If he is there in his car, he can be observed playing with his cell phone! At times on Tahlia Street you can observe a cluster of police cars, but they seem not to be doing anything except at times stopping the flow of traffic and pushing it to another area — for no apparent logical reason.
Fancy cars break traffic rules with impunity. All that people see is a poor limousine driver with his head in a police car window pleading to be let go for an offense he may or may not have committed.
It’s high time that policemen should come out of their cars and come to us rather than we go to them as is done in advanced countries.
The government has put them there to serve us and not vice versa.
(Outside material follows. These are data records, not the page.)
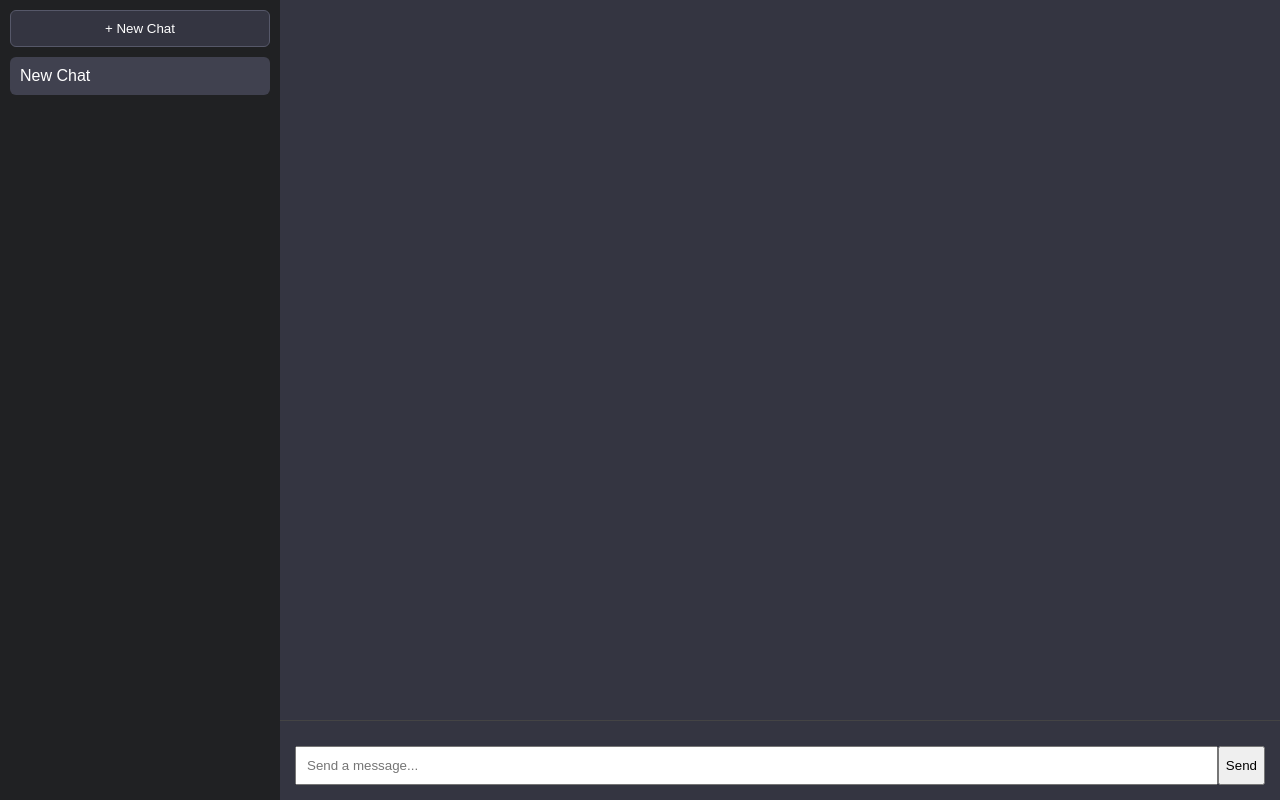
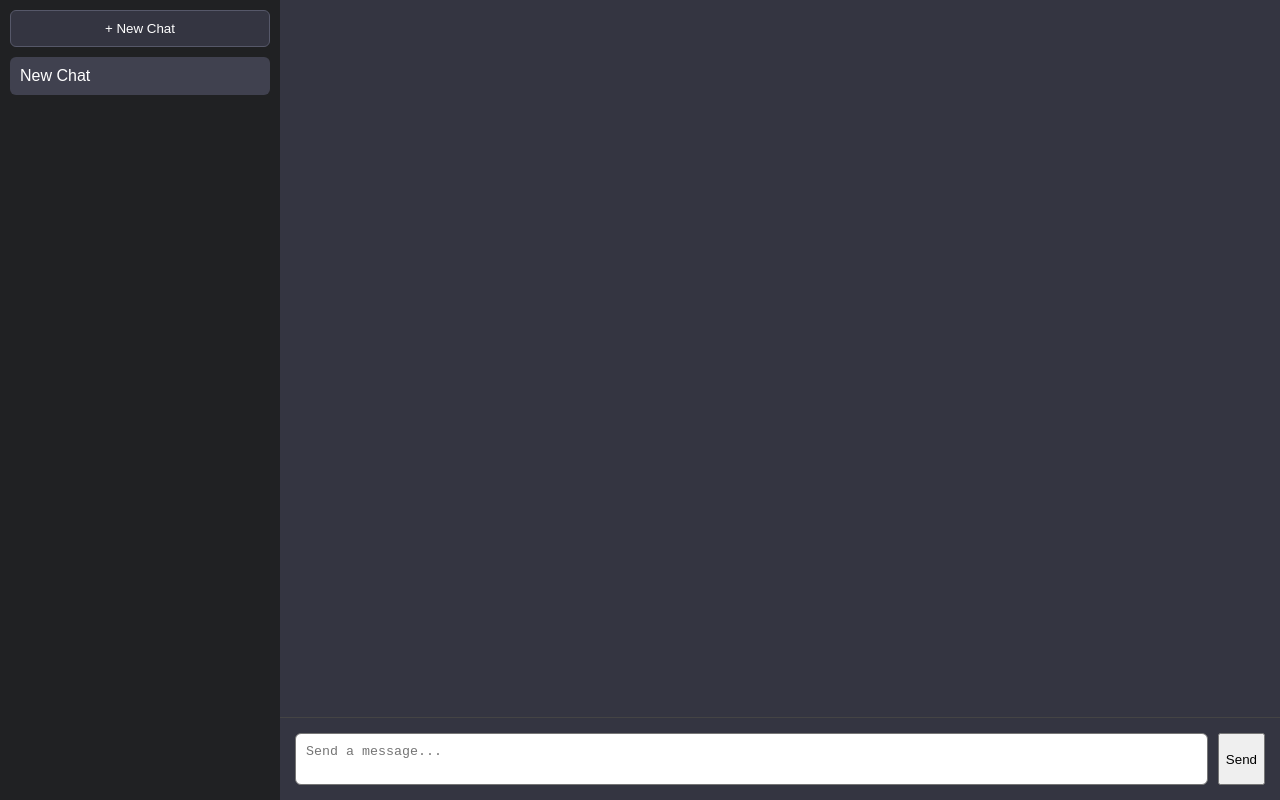
Before and after one commit to prathamkun/AI-CHAT-APP, a React (Create React App) app in the folder frontend/: page / in a window 1280 px wide. Built offline with nearby package versions, Linux system fonts and the light colour scheme.

Commit message:
send message, new line

```diff
--- a/frontend/src/components/ChatInput.js
+++ b/frontend/src/components/ChatInput.js
@@ -9,15 +9,32 @@ function ChatInput({ onSend }) {
     setInput("");
   };
 
+  const handleKeyDown = (e) => {
+    if (e.key === "Enter" && !e.shiftKey) {
+      e.preventDefault(); // prevent new line
+      handleSend();
+    }
+  };
+
   return (
-    <div style={{ display: "flex", marginTop: "10px" }}>
-      <input
-        style={{ flex: 1, padding: "10px" }}
+    <div style={{ display: "flex", gap: "10px" }}>
+      <textarea
         value={input}
         onChange={(e) => setInput(e.target.value)}
+        onKeyDown={handleKeyDown}
         placeholder="Send a message..."
+        rows={2}
+        style={{
+          flex: 1,
+          padding: "10px",
+          resize: "none",
+          borderRadius: "6px",
+        }}
       />
-      <button onClick={handleSend}>Send</button>
+
+      <button onClick={handleSend}>
+        Send
+      </button>
     </div>
   );
 }
```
Another widely discussed topic is “Wasta”.
One is hit by a car with a teenage driver racing dangerously, no license, no insurance and arrogance written all over his face. You can be complaining as a victim and filing a report when you observe the boy or young man walking out of the police station with a smirk on his face!
And no one can tell me that it does not happen a lot. A phone call, or the intervention of somebody’s relative and you might even find yourself accused of being the perpetrator of the accident!
Our society is not a disciplined one. We don’t follow rules and to make matters worse, we don’t have the mechanism to implement and enforce rules and regulations.
The traffic police personnel are members of this same society. They have to be trained in various aspects of public safety and behavioral skills.
Moreover, many drivers drive in Jeddah as if they are ferocious cats fighting. They weave and swerve, push and pull and have contempt for fellow drivers.
The traffic police, if and where they are found, do not have the professional and personal capacity to deal with these wildcats!
Therein lies the tragedy. Add to this poorly built roads, no overpasses or underground passage for pedestrians to cross the road, no civic sense and you have a doomsday scenario.
Unfortunately, all these “five year plans” overlooked the need for a public transport system, drawing us into the mess we are in today.
Meanwhile, public disentrancement with the traffic system continues to grow. We fear for our children’s safety every day when we drop them at school.
No one feels safe anymore. We have one of the highest rates of road accidents in the world. This is costing the state billions of riyals.
It is about time we implement sustained road safety awareness programs. Parents should also be made to share their responsibility by disciplining their young.
There should be a strategic partnership between traffic police, the municipality and the public, and the municipality should play a bigger role in providing safe roads.
We do not want to lose more lives. Let us all work together to make our roads safe. Immediate action is needed.
This article was first published in the Saudi Gazette on Nov. 30, 2014.
Khaled Almaeena is a veteran Saudi journalist, commentator, businessman and the editor-at-large of the Saudi Gazette. Almaeena has held a broad range of positions in Saudi media for over thirty years, including CEO of a PR firm, Saudi Television news anchor, talk show host, radio announcer, lecturer and journalist. As a journalist, Almaeena has represented Saudi media at Arab summits in Baghdad, Morocco and elsewhere. In 1990, he was one of four journalists to cover the historic resumption of diplomatic ties between Saudi Arabia and Russia. He also traveled to China as part of this diplomatic mission. Almaeena's political and social columns appear regularly in Gulf News, Asharq al-Aswat, al-Eqtisadiah, Arab News, Times of Oman, Asian Age and The China Post. He can be reached at email@example.com and followed on Twitter: @KhaledAlmaeena
'No' to raising driving age in Saudi Arabia, say lawmakersThe Shoura Council turned down a proposal to amend the traffic law to raise the minimum age for driving license from 18 to 20 Middle East
Passenger traffic into Saudi Arabia to rise by 4.6 percentThe UAE, Qatar and Saudi Arabia will all enjoy strong growth of 5.6 percent, 4.8 percent, and 4.6 percent respectively Aviation & Transport